For a few years now, I’ve been fascinated by long, long walks. Pilgrimages. Solo treks across countries, across continents. From the Pennine Way to the Pacific Crest Trail (recently made famous by the film Wild) as well as less officially designated trails, there are so many journeys to make. I like the idea of wandering, but having a route and destination at least vaguely in mind is a part of it. Being free to point your nose to the trail and walk, knowing that’s your task and your goal. Otherwise, I have a tendency to merely drift.
Today I found out about The World Walk: a guy my age who is spending five years walking across all five continents. He’s pulling his stuff in a handcart. I read about Cheryl Strayed’s self-help trek on the Pacific Crest Trail, but also Peace Pilgrim‘s 25,000 miles across America without baggage or supplies. Walking has power, and walking far, travelling those immense distances under your own power, being just that small dot on one huge map… I want to do that. I remember reading an article or essay or something, let’s call it a short travelogue, of someone walking the Camino de Santiago pilgrimage. I’m not a Christian, I’m not any religion, just can’t deal with being spiritually dictated to, but the idea seemed to take hold that I should become a pilgrim. That spiritual element is important, I think. Or maybe the idea of walking for penance. Retreat.
When I get frustrated, I wish I could just wander off. Obviously that’s an immature approach to problem solving, but it isn’t my main motivation any more. I’m done with running away from home. I suppose it’s the usual unbearable self-absorbed search for ‘meaning’. Or something. A search for space. The amazingly smart Rebecca Solnit expresses the contemplative side of walking perfectly:

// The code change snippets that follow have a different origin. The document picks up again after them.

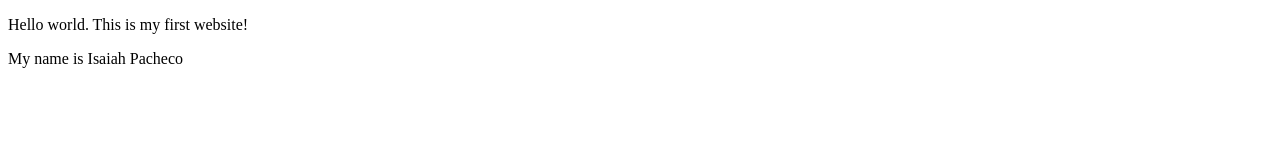
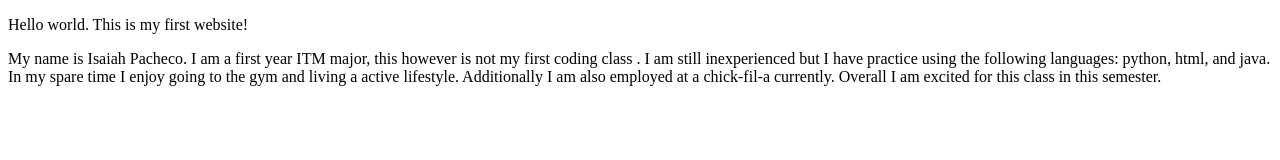
Before and after one commit to Isaiahpacheco04/assinments.github.io, a plain HTML site: page lab_one.html in a window 1280 px wide. Drawn offline with Linux system fonts and the light colour scheme.

Commit message:
lab_one.html

```diff
--- a/lab_one.html
+++ b/lab_one.html
@@ -11,6 +11,9 @@ class:ITMD-361 -->
 </head>
 <body>
   <p>Hello world. This is my first website!</p>
-  <p>My name is Isaiah Pacheco</p>
+  <p>My name is Isaiah Pacheco. I am a first year ITM major, this however is not my first coding class
+  . I am still inexperienced but I have practice using the following languages: python, html, and java.
+  In my spare time I enjoy going to the gym and living a active lifestyle. Additionally I am also employed at a
+  chick-fil-a currently. Overall I am excited for this class in this semester. </p>
 </body>
 </html>
```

Walking, ideally, is a state in which the mind, the body, and the world are aligned, as though they were three characters finally in conversation together, three notes suddenly making a chord. Walking allows us to be in our bodies and in the world without being made busy by them. It leaves us free to think without being wholly lost in our thoughts.
The rhythm of walking generates a kind of rhythm of thinking, and the passage through a landscape echoes or stimulates the passage through a series of thoughts. This creates an odd consonance between internal and external passage, one that suggests that the mind is also a landscape of sorts and that walking is one way to traverse it. A new thought often seems like a feature of the landscape that was there all along, as though thinking were traveling rather than making.

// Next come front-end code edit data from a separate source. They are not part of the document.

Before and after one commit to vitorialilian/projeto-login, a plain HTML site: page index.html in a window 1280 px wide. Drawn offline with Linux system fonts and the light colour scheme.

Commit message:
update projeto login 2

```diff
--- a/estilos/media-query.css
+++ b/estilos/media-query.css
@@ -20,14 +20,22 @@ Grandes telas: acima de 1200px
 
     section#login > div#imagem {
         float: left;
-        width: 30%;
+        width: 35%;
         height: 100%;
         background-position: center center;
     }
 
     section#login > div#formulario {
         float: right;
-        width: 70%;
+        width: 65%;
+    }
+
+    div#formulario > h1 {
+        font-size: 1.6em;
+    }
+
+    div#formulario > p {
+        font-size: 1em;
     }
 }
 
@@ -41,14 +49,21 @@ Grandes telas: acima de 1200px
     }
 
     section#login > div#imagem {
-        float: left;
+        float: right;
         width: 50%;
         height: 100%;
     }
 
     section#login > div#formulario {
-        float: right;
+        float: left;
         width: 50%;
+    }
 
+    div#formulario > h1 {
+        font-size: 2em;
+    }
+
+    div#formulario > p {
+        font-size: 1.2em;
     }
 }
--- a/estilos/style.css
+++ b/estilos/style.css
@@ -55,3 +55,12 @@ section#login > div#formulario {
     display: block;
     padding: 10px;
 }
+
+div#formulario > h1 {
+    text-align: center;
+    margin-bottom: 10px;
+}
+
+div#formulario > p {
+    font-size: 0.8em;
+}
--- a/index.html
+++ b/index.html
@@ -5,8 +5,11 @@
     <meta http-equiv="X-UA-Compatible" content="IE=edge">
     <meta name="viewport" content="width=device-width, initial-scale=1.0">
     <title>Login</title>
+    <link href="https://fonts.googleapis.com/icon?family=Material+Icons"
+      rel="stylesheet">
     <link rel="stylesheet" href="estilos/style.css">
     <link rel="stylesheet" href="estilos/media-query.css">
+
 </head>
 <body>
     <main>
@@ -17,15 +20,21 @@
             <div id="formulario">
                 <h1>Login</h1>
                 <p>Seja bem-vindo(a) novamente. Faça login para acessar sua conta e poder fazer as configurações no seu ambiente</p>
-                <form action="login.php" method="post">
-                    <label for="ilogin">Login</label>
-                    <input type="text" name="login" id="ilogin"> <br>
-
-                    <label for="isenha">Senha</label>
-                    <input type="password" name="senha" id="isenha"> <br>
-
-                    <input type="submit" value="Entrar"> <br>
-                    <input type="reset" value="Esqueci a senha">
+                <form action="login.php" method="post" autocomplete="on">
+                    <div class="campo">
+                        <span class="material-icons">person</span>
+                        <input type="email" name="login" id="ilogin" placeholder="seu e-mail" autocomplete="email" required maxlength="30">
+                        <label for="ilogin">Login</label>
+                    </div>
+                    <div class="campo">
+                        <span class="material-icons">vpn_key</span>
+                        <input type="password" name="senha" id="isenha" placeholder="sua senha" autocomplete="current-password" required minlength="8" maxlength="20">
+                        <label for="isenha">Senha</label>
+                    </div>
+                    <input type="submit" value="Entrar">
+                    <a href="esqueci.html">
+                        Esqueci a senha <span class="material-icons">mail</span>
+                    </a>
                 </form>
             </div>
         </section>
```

I want to walk in order to think clearly, not in the neurotic circles of sedentary contemplation, but with the freedom lent by an ever-changing scene. To experience new things constantly, while maintaining a constant rhythm of steps, of days. To get strong and overcome some painful misery that actually counts. Walking as meditation and pilgrimage and self-discipline, as well as good old-fashioned means of transport to see the world.

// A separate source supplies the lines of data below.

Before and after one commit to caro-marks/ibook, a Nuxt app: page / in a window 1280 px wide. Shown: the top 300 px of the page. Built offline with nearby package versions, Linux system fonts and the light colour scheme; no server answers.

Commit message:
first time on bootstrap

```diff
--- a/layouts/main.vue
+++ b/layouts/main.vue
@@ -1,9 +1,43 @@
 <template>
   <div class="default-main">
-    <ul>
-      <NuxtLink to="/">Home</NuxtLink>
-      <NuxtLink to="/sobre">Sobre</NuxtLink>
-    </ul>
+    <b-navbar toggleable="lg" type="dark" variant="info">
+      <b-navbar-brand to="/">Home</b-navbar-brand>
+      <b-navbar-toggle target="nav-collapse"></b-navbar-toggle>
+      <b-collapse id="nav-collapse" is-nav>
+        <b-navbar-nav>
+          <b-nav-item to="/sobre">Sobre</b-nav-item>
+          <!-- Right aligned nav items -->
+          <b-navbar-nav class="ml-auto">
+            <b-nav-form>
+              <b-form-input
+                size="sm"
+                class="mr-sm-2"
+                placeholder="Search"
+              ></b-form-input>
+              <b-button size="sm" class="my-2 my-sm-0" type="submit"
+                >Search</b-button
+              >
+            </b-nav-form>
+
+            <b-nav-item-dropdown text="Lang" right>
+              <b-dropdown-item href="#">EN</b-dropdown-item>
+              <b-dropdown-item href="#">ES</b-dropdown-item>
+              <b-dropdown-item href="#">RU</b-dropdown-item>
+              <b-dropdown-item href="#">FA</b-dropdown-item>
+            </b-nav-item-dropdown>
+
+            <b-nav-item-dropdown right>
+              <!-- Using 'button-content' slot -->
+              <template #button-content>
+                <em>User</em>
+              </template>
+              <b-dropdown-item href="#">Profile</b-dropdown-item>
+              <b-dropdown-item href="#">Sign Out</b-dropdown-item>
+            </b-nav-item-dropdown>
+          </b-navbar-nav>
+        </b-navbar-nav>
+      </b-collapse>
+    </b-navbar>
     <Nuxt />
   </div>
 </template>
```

It’s 1am and I’m absolutely convinced right now that I should go on some walk. Not literally right now, it’s dark outside, but I’ve wanted and talked about some kind of backpack treck adventure for years now, without it moving any closer to reality. So this is me realising that if I don’t start thinking real world, I’ll never get to do this, and I’ll die unfulfilled and embittered by regrets. I’d like to walk across Europe, eventually.